*Work instruction*: Apart from the pictures, every line below needs to be reproduced verbatim.

*Information given*:

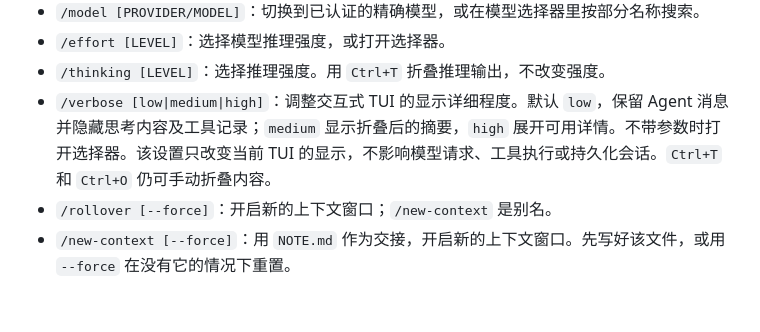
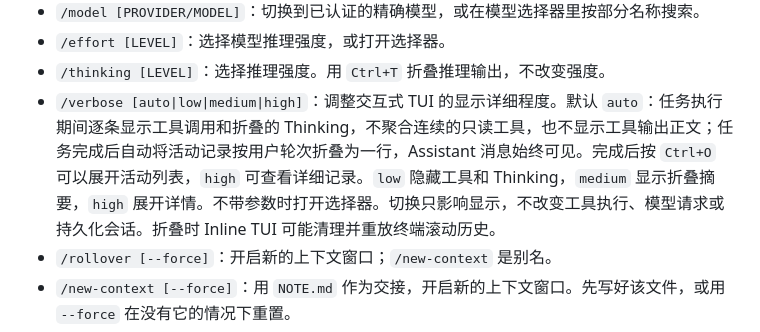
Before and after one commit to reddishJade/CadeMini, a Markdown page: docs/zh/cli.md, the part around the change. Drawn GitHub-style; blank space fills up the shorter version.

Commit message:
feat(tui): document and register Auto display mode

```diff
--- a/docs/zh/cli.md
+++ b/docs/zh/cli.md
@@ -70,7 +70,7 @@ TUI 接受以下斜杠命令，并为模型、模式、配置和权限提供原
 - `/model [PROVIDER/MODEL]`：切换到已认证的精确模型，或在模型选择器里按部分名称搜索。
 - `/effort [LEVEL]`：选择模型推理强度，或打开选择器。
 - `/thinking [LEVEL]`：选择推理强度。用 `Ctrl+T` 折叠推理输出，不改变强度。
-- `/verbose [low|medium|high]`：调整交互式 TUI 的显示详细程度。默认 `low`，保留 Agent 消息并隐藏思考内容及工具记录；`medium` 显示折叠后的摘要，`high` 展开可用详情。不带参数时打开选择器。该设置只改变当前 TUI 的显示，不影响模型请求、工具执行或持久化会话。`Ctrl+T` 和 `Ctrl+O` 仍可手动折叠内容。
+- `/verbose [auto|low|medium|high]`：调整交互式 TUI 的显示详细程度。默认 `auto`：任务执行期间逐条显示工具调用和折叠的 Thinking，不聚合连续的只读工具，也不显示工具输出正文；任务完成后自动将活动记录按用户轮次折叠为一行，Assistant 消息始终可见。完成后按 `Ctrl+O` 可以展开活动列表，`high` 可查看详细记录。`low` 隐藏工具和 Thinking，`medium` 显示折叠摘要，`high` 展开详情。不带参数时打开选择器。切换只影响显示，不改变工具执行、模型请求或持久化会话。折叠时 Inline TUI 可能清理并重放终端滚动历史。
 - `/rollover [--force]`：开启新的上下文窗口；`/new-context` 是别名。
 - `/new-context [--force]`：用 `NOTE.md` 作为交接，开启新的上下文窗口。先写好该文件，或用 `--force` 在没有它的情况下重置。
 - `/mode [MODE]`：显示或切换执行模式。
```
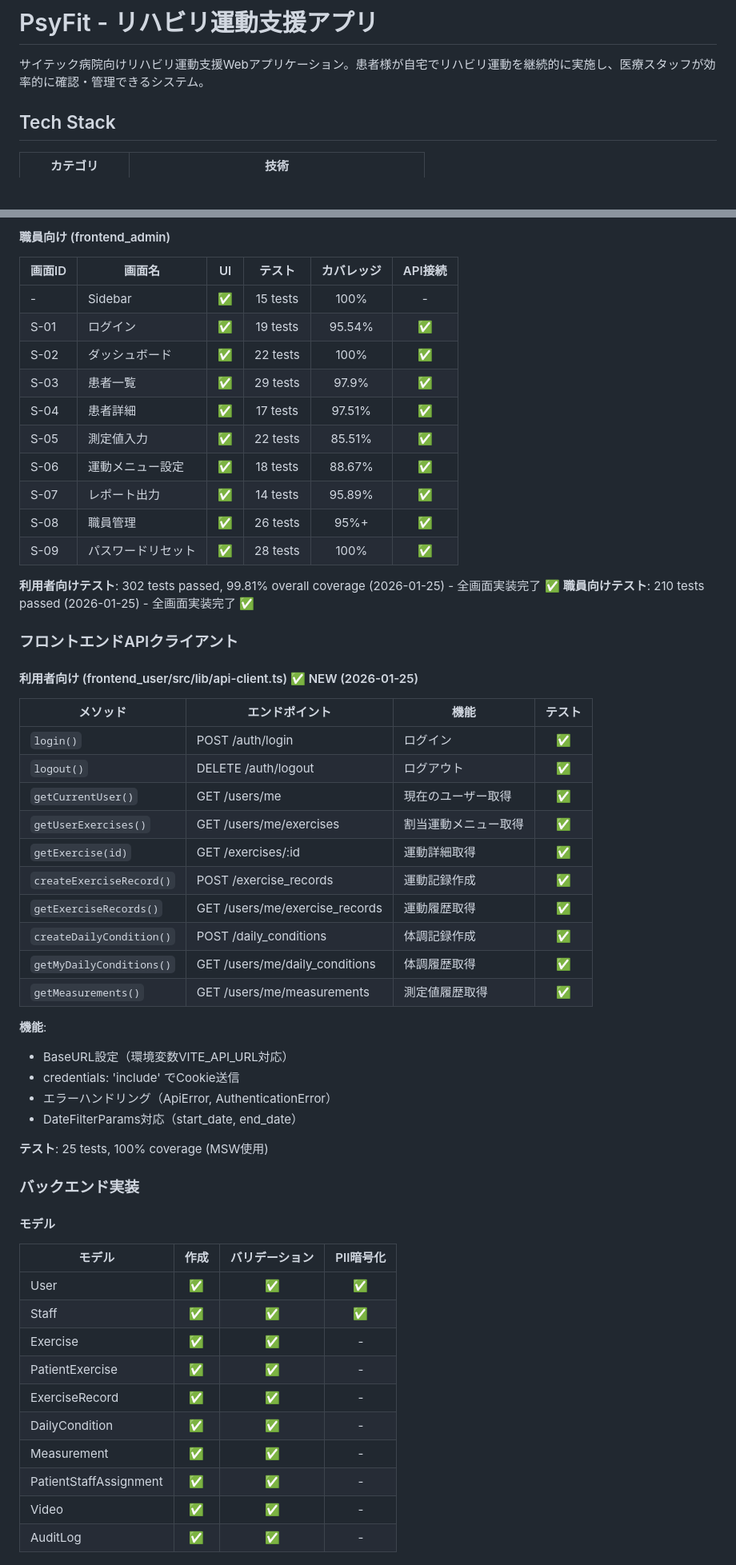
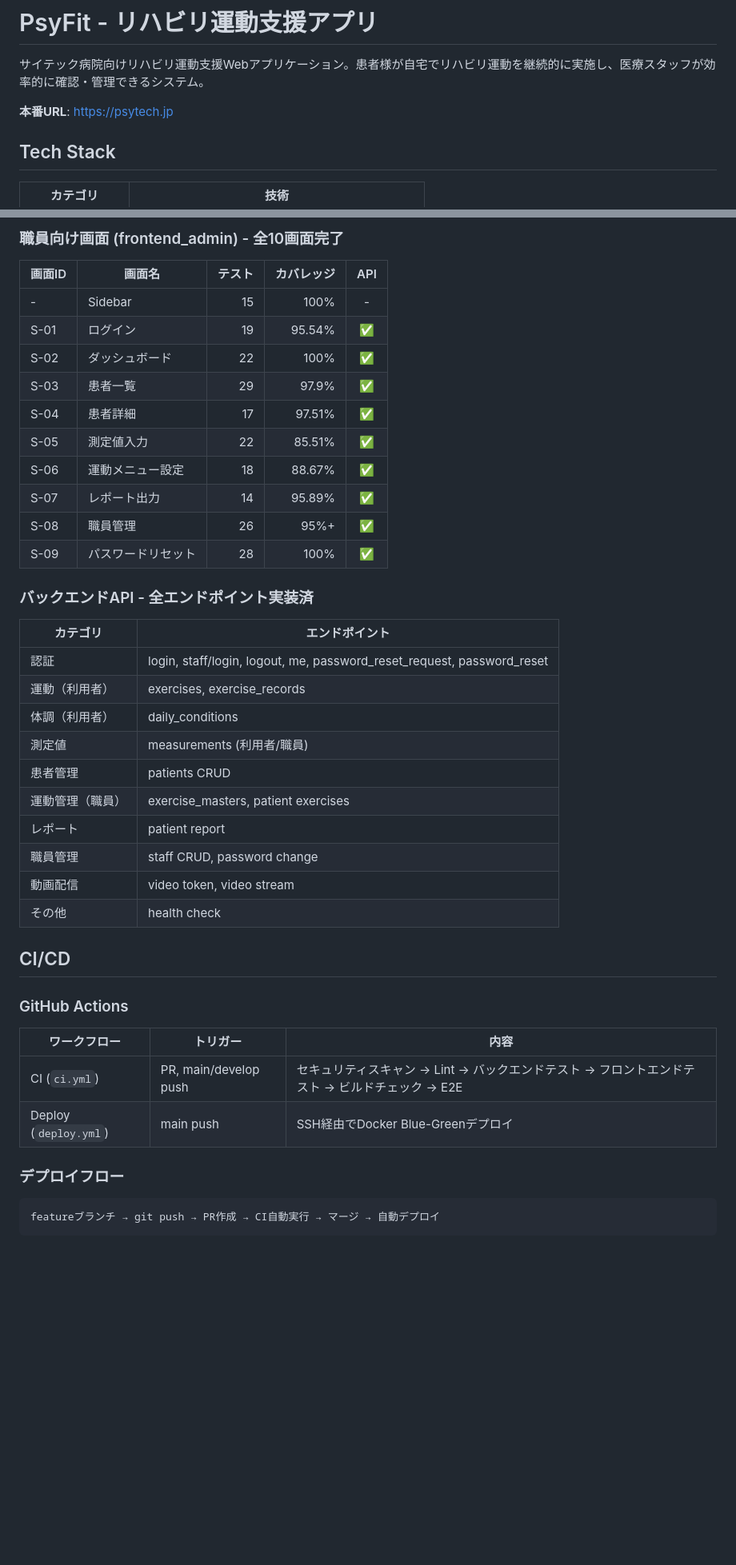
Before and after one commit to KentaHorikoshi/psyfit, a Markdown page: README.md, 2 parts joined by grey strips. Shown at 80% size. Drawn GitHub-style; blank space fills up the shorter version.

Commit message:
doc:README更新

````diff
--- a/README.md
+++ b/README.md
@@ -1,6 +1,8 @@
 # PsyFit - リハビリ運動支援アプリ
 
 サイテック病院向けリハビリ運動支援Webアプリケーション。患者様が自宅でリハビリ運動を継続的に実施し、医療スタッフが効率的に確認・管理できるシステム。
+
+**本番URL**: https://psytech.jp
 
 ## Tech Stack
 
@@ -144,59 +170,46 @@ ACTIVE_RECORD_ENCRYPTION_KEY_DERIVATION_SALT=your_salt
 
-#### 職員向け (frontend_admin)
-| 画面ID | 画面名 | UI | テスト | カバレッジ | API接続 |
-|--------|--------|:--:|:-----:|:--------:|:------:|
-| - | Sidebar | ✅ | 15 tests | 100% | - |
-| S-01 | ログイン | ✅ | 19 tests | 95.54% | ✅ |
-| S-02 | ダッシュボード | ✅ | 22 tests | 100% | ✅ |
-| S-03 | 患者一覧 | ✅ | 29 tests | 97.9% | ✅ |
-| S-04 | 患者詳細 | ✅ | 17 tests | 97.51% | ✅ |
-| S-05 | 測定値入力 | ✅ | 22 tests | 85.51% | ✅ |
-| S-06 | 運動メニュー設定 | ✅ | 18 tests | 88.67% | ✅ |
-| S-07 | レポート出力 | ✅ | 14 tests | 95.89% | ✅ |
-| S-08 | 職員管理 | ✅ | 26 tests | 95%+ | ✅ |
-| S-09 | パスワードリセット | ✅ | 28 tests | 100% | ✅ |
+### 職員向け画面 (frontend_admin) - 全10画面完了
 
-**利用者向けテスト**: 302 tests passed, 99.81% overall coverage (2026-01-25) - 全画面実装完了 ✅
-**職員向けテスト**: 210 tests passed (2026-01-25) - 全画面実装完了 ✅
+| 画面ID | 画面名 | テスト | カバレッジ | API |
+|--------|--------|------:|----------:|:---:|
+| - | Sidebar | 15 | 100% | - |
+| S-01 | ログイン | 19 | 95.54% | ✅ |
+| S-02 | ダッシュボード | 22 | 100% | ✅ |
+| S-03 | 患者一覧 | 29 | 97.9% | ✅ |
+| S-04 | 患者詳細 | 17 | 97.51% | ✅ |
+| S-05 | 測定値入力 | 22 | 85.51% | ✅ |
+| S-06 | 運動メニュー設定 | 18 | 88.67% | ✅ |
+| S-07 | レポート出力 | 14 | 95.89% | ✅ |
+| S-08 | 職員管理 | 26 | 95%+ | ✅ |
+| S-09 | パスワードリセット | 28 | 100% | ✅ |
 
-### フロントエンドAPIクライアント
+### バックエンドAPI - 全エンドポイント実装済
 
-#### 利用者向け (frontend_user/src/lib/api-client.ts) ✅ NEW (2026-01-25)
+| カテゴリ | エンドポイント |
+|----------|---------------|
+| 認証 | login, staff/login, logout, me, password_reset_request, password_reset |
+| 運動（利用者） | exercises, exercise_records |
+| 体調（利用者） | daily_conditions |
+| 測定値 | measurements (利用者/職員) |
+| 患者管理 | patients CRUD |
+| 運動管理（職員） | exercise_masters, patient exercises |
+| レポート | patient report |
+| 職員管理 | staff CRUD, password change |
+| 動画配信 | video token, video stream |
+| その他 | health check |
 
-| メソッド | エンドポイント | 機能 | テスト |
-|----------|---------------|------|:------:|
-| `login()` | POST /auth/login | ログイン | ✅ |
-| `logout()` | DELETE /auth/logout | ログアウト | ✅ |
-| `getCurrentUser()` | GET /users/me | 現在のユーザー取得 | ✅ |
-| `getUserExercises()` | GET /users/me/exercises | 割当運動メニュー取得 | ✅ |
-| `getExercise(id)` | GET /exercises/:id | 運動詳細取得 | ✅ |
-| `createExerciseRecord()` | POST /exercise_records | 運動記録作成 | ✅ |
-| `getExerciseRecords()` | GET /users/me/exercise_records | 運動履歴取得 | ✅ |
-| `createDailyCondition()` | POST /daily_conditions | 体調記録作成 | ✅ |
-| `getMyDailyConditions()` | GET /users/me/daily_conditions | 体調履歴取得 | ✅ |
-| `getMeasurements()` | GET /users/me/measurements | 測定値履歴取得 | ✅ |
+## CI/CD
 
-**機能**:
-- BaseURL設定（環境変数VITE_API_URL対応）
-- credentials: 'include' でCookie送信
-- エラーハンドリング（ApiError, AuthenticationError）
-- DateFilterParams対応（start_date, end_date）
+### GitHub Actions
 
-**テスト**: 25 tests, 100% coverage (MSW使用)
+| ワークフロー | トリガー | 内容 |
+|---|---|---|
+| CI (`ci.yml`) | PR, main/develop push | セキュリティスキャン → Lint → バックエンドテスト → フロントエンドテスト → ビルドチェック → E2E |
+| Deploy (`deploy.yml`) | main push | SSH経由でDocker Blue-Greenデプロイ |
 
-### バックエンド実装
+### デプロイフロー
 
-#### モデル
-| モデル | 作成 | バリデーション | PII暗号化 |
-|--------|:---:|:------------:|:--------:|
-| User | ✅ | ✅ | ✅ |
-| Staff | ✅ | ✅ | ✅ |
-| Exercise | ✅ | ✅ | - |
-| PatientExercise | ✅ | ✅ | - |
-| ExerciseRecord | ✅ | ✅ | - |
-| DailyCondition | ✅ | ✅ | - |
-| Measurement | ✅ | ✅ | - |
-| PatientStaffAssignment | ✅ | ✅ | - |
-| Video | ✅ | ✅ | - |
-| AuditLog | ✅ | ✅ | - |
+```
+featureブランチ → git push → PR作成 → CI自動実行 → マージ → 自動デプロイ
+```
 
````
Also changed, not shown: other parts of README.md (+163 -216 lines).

*Expected answer*:
Before and after one commit to reddishJade/CadeMini, a Markdown page: docs/zh/cli.md, the part around the change. Drawn GitHub-style; blank space fills up the shorter version.

Commit message:
feat(tui): document and register Auto display mode

```diff
--- a/docs/zh/cli.md
+++ b/docs/zh/cli.md
@@ -70,7 +70,7 @@ TUI 接受以下斜杠命令，并为模型、模式、配置和权限提供原
 - `/model [PROVIDER/MODEL]`：切换到已认证的精确模型，或在模型选择器里按部分名称搜索。
 - `/effort [LEVEL]`：选择模型推理强度，或打开选择器。
 - `/thinking [LEVEL]`：选择推理强度。用 `Ctrl+T` 折叠推理输出，不改变强度。
-- `/verbose [low|medium|high]`：调整交互式 TUI 的显示详细程度。默认 `low`，保留 Agent 消息并隐藏思考内容及工具记录；`medium` 显示折叠后的摘要，`high` 展开可用详情。不带参数时打开选择器。该设置只改变当前 TUI 的显示，不影响模型请求、工具执行或持久化会话。`Ctrl+T` 和 `Ctrl+O` 仍可手动折叠内容。
+- `/verbose [auto|low|medium|high]`：调整交互式 TUI 的显示详细程度。默认 `auto`：任务执行期间逐条显示工具调用和折叠的 Thinking，不聚合连续的只读工具，也不显示工具输出正文；任务完成后自动将活动记录按用户轮次折叠为一行，Assistant 消息始终可见。完成后按 `Ctrl+O` 可以展开活动列表，`high` 可查看详细记录。`low` 隐藏工具和 Thinking，`medium` 显示折叠摘要，`high` 展开详情。不带参数时打开选择器。切换只影响显示，不改变工具执行、模型请求或持久化会话。折叠时 Inline TUI 可能清理并重放终端滚动历史。
 - `/rollover [--force]`：开启新的上下文窗口；`/new-context` 是别名。
 - `/new-context [--force]`：用 `NOTE.md` 作为交接，开启新的上下文窗口。先写好该文件，或用 `--force` 在没有它的情况下重置。
 - `/mode [MODE]`：显示或切换执行模式。
```
Before and after one commit to KentaHorikoshi/psyfit, a Markdown page: README.md, 2 parts joined by grey strips. Shown at 80% size. Drawn GitHub-style; blank space fills up the shorter version.

Commit message:
doc:README更新

````diff
--- a/README.md
+++ b/README.md
@@ -1,6 +1,8 @@
 # PsyFit - リハビリ運動支援アプリ
 
 サイテック病院向けリハビリ運動支援Webアプリケーション。患者様が自宅でリハビリ運動を継続的に実施し、医療スタッフが効率的に確認・管理できるシステム。
+
+**本番URL**: https://psytech.jp
 
 ## Tech Stack
 
@@ -144,59 +170,46 @@ ACTIVE_RECORD_ENCRYPTION_KEY_DERIVATION_SALT=your_salt
 
-#### 職員向け (frontend_admin)
-| 画面ID | 画面名 | UI | テスト | カバレッジ | API接続 |
-|--------|--------|:--:|:-----:|:--------:|:------:|
-| - | Sidebar | ✅ | 15 tests | 100% | - |
-| S-01 | ログイン | ✅ | 19 tests | 95.54% | ✅ |
-| S-02 | ダッシュボード | ✅ | 22 tests | 100% | ✅ |
-| S-03 | 患者一覧 | ✅ | 29 tests | 97.9% | ✅ |
-| S-04 | 患者詳細 | ✅ | 17 tests | 97.51% | ✅ |
-| S-05 | 測定値入力 | ✅ | 22 tests | 85.51% | ✅ |
-| S-06 | 運動メニュー設定 | ✅ | 18 tests | 88.67% | ✅ |
-| S-07 | レポート出力 | ✅ | 14 tests | 95.89% | ✅ |
-| S-08 | 職員管理 | ✅ | 26 tests | 95%+ | ✅ |
-| S-09 | パスワードリセット | ✅ | 28 tests | 100% | ✅ |
+### 職員向け画面 (frontend_admin) - 全10画面完了
 
-**利用者向けテスト**: 302 tests passed, 99.81% overall coverage (2026-01-25) - 全画面実装完了 ✅
-**職員向けテスト**: 210 tests passed (2026-01-25) - 全画面実装完了 ✅
+| 画面ID | 画面名 | テスト | カバレッジ | API |
+|--------|--------|------:|----------:|:---:|
+| - | Sidebar | 15 | 100% | - |
+| S-01 | ログイン | 19 | 95.54% | ✅ |
+| S-02 | ダッシュボード | 22 | 100% | ✅ |
+| S-03 | 患者一覧 | 29 | 97.9% | ✅ |
+| S-04 | 患者詳細 | 17 | 97.51% | ✅ |
+| S-05 | 測定値入力 | 22 | 85.51% | ✅ |
+| S-06 | 運動メニュー設定 | 18 | 88.67% | ✅ |
+| S-07 | レポート出力 | 14 | 95.89% | ✅ |
+| S-08 | 職員管理 | 26 | 95%+ | ✅ |
+| S-09 | パスワードリセット | 28 | 100% | ✅ |
 
-### フロントエンドAPIクライアント
+### バックエンドAPI - 全エンドポイント実装済
 
-#### 利用者向け (frontend_user/src/lib/api-client.ts) ✅ NEW (2026-01-25)
+| カテゴリ | エンドポイント |
+|----------|---------------|
+| 認証 | login, staff/login, logout, me, password_reset_request, password_reset |
+| 運動（利用者） | exercises, exercise_records |
+| 体調（利用者） | daily_conditions |
+| 測定値 | measurements (利用者/職員) |
+| 患者管理 | patients CRUD |
+| 運動管理（職員） | exercise_masters, patient exercises |
+| レポート | patient report |
+| 職員管理 | staff CRUD, password change |
+| 動画配信 | video token, video stream |
+| その他 | health check |
 
-| メソッド | エンドポイント | 機能 | テスト |
-|----------|---------------|------|:------:|
-| `login()` | POST /auth/login | ログイン | ✅ |
-| `logout()` | DELETE /auth/logout | ログアウト | ✅ |
-| `getCurrentUser()` | GET /users/me | 現在のユーザー取得 | ✅ |
-| `getUserExercises()` | GET /users/me/exercises | 割当運動メニュー取得 | ✅ |
-| `getExercise(id)` | GET /exercises/:id | 運動詳細取得 | ✅ |
-| `createExerciseRecord()` | POST /exercise_records | 運動記録作成 | ✅ |
-| `getExerciseRecords()` | GET /users/me/exercise_records | 運動履歴取得 | ✅ |
-| `createDailyCondition()` | POST /daily_conditions | 体調記録作成 | ✅ |
-| `getMyDailyConditions()` | GET /users/me/daily_conditions | 体調履歴取得 | ✅ |
-| `getMeasurements()` | GET /users/me/measurements | 測定値履歴取得 | ✅ |
+## CI/CD
 
-**機能**:
-- BaseURL設定（環境変数VITE_API_URL対応）
-- credentials: 'include' でCookie送信
-- エラーハンドリング（ApiError, AuthenticationError）
-- DateFilterParams対応（start_date, end_date）
+### GitHub Actions
 
-**テスト**: 25 tests, 100% coverage (MSW使用)
+| ワークフロー | トリガー | 内容 |
+|---|---|---|
+| CI (`ci.yml`) | PR, main/develop push | セキュリティスキャン → Lint → バックエンドテスト → フロントエンドテスト → ビルドチェック → E2E |
+| Deploy (`deploy.yml`) | main push | SSH経由でDocker Blue-Greenデプロイ |
 
-### バックエンド実装
+### デプロイフロー
 
-#### モデル
-| モデル | 作成 | バリデーション | PII暗号化 |
-|--------|:---:|:------------:|:--------:|
-| User | ✅ | ✅ | ✅ |
-| Staff | ✅ | ✅ | ✅ |
-| Exercise | ✅ | ✅ | - |
-| PatientExercise | ✅ | ✅ | - |
-| ExerciseRecord | ✅ | ✅ | - |
-| DailyCondition | ✅ | ✅ | - |
-| Measurement | ✅ | ✅ | - |
-| PatientStaffAssignment | ✅ | ✅ | - |
-| Video | ✅ | ✅ | - |
-| AuditLog | ✅ | ✅ | - |
+```
+featureブランチ → git push → PR作成 → CI自動実行 → マージ → 自動デプロイ
+```
 
````
Also changed, not shown: other parts of README.md (+163 -216 lines).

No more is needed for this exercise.